§ Try it: Run through the data and copy out every line that mentions the word "folds".

§ Records supplied:
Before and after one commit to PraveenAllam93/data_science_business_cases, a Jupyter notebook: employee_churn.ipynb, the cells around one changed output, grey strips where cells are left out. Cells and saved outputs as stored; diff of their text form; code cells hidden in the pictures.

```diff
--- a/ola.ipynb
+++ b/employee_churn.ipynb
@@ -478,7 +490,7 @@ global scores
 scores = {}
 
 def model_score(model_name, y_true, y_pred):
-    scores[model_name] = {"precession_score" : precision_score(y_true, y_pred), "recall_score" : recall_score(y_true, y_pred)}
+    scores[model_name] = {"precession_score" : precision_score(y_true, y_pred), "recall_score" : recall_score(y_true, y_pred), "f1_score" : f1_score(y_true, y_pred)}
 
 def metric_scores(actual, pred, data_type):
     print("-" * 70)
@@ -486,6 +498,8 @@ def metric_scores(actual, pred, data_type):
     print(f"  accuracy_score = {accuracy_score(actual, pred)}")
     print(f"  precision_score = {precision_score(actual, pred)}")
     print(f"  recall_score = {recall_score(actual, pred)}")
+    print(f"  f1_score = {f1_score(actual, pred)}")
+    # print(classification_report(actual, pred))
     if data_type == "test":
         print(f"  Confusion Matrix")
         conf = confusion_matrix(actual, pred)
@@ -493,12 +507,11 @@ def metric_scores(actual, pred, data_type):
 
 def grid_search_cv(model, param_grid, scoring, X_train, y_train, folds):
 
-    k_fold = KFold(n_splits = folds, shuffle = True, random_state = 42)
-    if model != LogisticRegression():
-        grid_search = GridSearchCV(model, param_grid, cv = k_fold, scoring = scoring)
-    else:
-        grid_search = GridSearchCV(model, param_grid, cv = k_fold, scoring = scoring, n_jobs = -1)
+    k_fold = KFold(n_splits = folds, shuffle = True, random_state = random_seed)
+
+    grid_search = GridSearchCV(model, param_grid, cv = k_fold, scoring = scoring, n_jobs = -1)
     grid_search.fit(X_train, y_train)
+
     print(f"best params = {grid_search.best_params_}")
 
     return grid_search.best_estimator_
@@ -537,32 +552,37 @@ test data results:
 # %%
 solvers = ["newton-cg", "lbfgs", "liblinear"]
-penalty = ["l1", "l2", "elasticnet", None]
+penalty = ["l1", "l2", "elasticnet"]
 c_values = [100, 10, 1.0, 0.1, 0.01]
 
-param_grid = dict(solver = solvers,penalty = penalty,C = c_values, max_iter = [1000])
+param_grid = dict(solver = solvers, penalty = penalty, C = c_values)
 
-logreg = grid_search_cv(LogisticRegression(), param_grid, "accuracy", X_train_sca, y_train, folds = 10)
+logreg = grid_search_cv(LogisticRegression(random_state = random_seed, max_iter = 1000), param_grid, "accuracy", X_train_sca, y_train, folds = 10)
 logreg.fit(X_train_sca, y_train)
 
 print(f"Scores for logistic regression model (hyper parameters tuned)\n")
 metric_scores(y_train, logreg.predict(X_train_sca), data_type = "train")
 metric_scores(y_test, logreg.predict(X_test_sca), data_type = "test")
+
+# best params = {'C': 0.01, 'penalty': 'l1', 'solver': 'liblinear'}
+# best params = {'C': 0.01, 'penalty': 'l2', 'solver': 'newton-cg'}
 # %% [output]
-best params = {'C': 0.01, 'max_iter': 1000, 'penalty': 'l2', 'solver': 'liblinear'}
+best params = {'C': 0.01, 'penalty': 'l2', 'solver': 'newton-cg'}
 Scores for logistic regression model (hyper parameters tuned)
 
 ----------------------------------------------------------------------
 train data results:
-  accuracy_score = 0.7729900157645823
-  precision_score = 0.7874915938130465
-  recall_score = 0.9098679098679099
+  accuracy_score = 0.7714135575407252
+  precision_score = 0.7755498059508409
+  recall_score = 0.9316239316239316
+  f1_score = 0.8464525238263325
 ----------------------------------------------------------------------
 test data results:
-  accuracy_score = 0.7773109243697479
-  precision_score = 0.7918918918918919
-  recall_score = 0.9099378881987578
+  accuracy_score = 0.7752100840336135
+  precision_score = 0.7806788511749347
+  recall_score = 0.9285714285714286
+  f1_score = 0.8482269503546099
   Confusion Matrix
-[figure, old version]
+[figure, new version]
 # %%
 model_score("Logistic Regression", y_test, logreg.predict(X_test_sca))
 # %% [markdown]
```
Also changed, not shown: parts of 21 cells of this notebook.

§ Answer below:
 def grid_search_cv(model, param_grid, scoring, X_train, y_train, folds):
-    k_fold = KFold(n_splits = folds, shuffle = True, random_state = 42)
+    k_fold = KFold(n_splits = folds, shuffle = True, random_state = random_seed)
-logreg = grid_search_cv(LogisticRegression(), param_grid, "accuracy", X_train_sca, y_train, folds = 10)
+logreg = grid_search_cv(LogisticRegression(random_state = random_seed, max_iter = 1000), param_grid, "accuracy", X_train_sca, y_train, folds = 10)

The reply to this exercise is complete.